  17. Richard Bradley (2006). Adams Conditionals and Non-Monotonic Probabilities. Journal of Logic, Language and Information 15 (1-2):65-81.
    Adams' famous thesis that the probabilities of conditionals are conditional probabilities is incompatible with standard probability theory. Indeed it is incompatible with any system of monotonic conditional probability satisfying the usual multiplication rule for conditional probabilities. This paper explores the possibility of accommodating Adams' thesis in systems of non-monotonic probability of varying strength. It shows that such systems impose many familiar lattice theoretic properties on their models as well as yielding interesting logics of conditionals, but that a standard complementation operation (...)
    Remove from this list | Direct download (6 more)  
     
    My bibliography  
     
    Export citation  
  18. Richard Bradley (2002). Indicative Conditionals. Erkenntnis 56 (3):345-378.
    Adams Thesis has much evidence in its favour, but David Lewis famously showed that it cannot be true, in all but the most trivial of cases, if conditionals are proprositions and their probabilities are classical probabilities of truth. In this paper I show thatsimilar results can be constructed for a much wider class of conditionals. The fact that these results presuppose that the logic of conditionals is Boolean motivates a search for a non-Boolean alternative.

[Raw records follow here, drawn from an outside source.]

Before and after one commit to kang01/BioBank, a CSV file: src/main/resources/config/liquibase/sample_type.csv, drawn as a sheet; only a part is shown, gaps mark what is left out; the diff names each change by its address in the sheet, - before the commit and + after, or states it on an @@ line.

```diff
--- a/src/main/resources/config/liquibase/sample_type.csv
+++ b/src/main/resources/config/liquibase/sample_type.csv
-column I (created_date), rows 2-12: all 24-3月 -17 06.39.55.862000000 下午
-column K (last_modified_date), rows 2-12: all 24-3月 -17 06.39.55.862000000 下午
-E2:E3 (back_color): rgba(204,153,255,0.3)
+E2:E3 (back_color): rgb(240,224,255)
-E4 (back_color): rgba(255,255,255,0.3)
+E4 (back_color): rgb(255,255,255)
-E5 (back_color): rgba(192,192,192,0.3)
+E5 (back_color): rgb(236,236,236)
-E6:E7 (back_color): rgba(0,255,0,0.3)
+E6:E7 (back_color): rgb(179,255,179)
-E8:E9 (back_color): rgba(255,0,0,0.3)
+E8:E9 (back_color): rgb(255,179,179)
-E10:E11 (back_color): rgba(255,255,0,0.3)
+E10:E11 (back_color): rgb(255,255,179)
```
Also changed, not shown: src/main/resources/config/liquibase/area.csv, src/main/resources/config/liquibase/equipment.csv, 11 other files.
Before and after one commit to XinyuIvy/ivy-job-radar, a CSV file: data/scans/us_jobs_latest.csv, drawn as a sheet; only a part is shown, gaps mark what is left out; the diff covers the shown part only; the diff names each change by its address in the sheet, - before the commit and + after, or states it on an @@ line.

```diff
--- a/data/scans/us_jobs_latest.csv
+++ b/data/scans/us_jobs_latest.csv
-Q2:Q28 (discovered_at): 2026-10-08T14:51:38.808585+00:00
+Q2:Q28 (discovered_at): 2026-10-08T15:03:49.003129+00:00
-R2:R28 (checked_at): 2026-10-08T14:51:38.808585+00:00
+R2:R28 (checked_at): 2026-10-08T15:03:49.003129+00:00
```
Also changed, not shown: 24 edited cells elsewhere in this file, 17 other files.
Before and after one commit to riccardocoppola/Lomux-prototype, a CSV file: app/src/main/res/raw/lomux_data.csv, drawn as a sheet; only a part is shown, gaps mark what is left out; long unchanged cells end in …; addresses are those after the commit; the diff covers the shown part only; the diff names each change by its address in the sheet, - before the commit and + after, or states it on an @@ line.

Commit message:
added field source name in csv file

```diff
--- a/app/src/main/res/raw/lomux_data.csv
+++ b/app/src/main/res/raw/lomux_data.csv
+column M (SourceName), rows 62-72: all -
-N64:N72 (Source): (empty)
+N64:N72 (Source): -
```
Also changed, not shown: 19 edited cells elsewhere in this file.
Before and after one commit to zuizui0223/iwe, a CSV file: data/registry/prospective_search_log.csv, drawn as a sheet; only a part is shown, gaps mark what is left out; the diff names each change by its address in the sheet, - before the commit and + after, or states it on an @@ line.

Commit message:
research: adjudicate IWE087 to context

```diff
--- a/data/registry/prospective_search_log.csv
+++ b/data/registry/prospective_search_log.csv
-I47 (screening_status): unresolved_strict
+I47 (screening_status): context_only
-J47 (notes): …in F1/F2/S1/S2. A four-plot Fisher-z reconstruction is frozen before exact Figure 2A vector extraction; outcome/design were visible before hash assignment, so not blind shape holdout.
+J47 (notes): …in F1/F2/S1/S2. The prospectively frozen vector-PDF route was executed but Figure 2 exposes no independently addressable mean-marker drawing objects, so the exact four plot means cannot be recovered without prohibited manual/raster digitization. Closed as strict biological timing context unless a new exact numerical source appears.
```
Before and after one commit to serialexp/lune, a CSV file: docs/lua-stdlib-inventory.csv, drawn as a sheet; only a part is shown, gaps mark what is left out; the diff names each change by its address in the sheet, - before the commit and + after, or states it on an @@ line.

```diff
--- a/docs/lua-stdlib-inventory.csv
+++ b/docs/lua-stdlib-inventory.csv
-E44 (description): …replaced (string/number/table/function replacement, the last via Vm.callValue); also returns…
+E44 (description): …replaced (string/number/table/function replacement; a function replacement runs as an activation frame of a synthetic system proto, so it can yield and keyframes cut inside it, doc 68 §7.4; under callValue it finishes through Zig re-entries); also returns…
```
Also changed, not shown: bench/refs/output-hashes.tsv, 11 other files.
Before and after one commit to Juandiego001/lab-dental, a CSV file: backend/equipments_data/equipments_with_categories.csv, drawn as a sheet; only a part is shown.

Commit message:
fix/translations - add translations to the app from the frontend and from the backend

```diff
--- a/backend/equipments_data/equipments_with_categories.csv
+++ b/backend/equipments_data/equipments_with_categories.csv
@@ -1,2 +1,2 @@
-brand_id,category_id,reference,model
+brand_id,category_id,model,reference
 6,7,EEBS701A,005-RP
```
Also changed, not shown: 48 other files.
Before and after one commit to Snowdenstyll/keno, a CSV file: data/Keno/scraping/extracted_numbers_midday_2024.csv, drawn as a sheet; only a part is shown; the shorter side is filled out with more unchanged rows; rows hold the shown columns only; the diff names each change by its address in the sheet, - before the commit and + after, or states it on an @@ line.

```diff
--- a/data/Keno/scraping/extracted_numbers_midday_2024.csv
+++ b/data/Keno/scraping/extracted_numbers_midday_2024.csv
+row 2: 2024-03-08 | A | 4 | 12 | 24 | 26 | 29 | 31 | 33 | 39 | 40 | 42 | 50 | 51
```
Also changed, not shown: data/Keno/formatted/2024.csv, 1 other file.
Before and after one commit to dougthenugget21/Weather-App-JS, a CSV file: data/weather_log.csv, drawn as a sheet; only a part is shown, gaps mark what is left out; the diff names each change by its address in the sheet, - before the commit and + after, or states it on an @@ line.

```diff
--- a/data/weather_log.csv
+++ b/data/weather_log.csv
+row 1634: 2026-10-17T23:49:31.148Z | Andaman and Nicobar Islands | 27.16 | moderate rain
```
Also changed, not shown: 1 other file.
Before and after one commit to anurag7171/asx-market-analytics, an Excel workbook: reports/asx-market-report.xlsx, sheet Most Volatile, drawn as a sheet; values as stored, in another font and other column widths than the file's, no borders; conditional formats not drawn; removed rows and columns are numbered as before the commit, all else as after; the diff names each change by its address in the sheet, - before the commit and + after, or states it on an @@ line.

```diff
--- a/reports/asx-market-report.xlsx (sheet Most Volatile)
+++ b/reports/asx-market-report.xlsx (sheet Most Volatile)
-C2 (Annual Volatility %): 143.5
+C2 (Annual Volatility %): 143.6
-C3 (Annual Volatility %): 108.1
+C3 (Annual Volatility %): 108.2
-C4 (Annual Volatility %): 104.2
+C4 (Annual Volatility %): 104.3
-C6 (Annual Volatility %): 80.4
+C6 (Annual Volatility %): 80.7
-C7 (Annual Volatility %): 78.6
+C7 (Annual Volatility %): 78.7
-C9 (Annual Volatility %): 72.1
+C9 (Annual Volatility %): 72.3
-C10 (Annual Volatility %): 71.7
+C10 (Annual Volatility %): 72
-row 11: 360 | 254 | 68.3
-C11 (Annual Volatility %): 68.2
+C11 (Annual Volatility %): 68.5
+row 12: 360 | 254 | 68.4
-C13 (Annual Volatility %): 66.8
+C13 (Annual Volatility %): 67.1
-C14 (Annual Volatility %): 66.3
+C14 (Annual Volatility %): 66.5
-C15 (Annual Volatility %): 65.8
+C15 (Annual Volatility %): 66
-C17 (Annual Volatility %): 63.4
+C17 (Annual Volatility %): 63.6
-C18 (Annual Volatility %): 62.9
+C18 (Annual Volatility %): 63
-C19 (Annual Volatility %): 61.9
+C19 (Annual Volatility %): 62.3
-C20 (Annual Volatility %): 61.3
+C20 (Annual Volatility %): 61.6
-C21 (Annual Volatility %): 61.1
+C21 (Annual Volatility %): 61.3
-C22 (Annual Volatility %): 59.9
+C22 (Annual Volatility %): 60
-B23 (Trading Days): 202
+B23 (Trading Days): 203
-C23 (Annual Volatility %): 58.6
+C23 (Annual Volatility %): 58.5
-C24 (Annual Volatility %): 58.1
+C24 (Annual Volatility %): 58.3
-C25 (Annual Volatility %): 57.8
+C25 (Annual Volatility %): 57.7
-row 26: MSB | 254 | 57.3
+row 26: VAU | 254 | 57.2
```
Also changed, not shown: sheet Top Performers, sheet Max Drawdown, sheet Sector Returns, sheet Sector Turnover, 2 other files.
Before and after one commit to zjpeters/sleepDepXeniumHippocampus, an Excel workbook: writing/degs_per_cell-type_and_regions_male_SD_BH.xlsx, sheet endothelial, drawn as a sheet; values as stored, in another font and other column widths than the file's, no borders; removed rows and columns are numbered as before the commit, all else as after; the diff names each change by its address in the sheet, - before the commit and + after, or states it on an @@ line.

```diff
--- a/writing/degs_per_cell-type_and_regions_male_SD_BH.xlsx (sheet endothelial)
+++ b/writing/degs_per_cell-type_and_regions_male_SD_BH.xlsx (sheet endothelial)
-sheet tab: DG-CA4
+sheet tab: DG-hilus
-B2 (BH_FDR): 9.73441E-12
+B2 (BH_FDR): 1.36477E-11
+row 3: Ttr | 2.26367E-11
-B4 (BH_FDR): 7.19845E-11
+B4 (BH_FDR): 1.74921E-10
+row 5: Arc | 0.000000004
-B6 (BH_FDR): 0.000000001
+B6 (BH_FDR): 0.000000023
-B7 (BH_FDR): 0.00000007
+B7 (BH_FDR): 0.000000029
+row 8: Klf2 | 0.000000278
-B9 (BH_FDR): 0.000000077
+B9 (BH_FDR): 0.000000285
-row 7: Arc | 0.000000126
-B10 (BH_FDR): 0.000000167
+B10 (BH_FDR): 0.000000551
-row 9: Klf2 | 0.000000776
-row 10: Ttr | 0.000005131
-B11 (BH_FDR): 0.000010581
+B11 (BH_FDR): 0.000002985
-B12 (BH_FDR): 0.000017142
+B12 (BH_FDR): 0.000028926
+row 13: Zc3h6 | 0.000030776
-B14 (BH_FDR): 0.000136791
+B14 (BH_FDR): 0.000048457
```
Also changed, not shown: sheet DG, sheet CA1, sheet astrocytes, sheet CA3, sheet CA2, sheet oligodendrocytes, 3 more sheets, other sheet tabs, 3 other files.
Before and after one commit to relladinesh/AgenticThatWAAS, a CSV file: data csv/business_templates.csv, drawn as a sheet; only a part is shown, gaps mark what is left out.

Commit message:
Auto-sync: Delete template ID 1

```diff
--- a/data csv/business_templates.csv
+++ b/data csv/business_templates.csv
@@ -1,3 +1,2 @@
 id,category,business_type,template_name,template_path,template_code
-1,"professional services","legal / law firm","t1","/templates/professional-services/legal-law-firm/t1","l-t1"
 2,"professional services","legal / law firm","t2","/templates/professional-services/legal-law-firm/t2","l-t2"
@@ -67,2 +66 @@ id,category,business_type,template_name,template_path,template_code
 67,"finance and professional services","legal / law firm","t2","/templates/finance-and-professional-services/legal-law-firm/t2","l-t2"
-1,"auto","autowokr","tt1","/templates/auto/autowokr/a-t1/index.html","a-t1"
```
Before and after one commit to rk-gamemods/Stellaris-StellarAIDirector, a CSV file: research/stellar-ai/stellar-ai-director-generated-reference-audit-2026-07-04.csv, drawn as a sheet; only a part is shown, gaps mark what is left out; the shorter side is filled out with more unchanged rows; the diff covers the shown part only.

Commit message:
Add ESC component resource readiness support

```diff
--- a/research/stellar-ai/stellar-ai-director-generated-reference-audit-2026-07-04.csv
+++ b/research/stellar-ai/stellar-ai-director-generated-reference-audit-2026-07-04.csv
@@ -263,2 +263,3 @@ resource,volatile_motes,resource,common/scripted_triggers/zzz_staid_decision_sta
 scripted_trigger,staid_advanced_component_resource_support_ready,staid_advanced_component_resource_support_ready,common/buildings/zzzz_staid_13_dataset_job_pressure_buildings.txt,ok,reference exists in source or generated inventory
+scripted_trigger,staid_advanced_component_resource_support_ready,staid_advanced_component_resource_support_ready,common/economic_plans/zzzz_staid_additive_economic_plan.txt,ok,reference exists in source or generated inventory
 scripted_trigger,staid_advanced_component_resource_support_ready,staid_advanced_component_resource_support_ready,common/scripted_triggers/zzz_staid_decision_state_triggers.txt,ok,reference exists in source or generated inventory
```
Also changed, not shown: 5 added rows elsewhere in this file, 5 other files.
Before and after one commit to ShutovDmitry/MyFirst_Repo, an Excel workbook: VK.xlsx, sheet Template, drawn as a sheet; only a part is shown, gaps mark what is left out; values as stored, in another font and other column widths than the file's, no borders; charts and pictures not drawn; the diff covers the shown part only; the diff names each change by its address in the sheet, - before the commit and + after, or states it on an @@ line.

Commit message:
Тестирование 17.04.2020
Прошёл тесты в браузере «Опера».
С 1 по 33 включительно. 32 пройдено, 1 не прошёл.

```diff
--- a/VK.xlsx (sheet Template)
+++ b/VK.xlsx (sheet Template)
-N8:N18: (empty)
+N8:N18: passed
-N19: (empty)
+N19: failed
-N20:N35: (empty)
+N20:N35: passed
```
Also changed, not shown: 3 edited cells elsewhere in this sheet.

It is argued that the exact (...)
    Remove from this list | Direct download (9 more)  
     
    My bibliography  
     
    Export citation  
  19. Richard Bradley (2000). A Preservation Condition for Conditionals. Analysis 60 (3):219–222.
    Remove from this list | Direct download (11 more)  
     
    My bibliography  
     
    Export citation  
  20. Richard Bradley (2000). Conditionals and the Logic of Decision. Philosophy of Science 67 (3):32.
    In this paper Richard Jeffrey's 'Logic of Decision' is extended by examination of agents' attitudes to the sorts of possibilities identified by indicative conditional sentences. An expression for the desirability of conditionals is proposed and, along with Adams' thesis that the probability of a conditional equals the conditional probability of its antecedent given its consequent, is defended by informally deriving it from Jeffrey's notion of desirability and some weak constraints on rational preference for conditional possibilities. Finally a statement is given (...)
    Remove from this list | Direct download (8 more)  
     
    My bibliography  
     
    Export citation  
  21. Richard Bradley (1999). More Triviality. Journal of Philosophical Logic 28 (2):129-139.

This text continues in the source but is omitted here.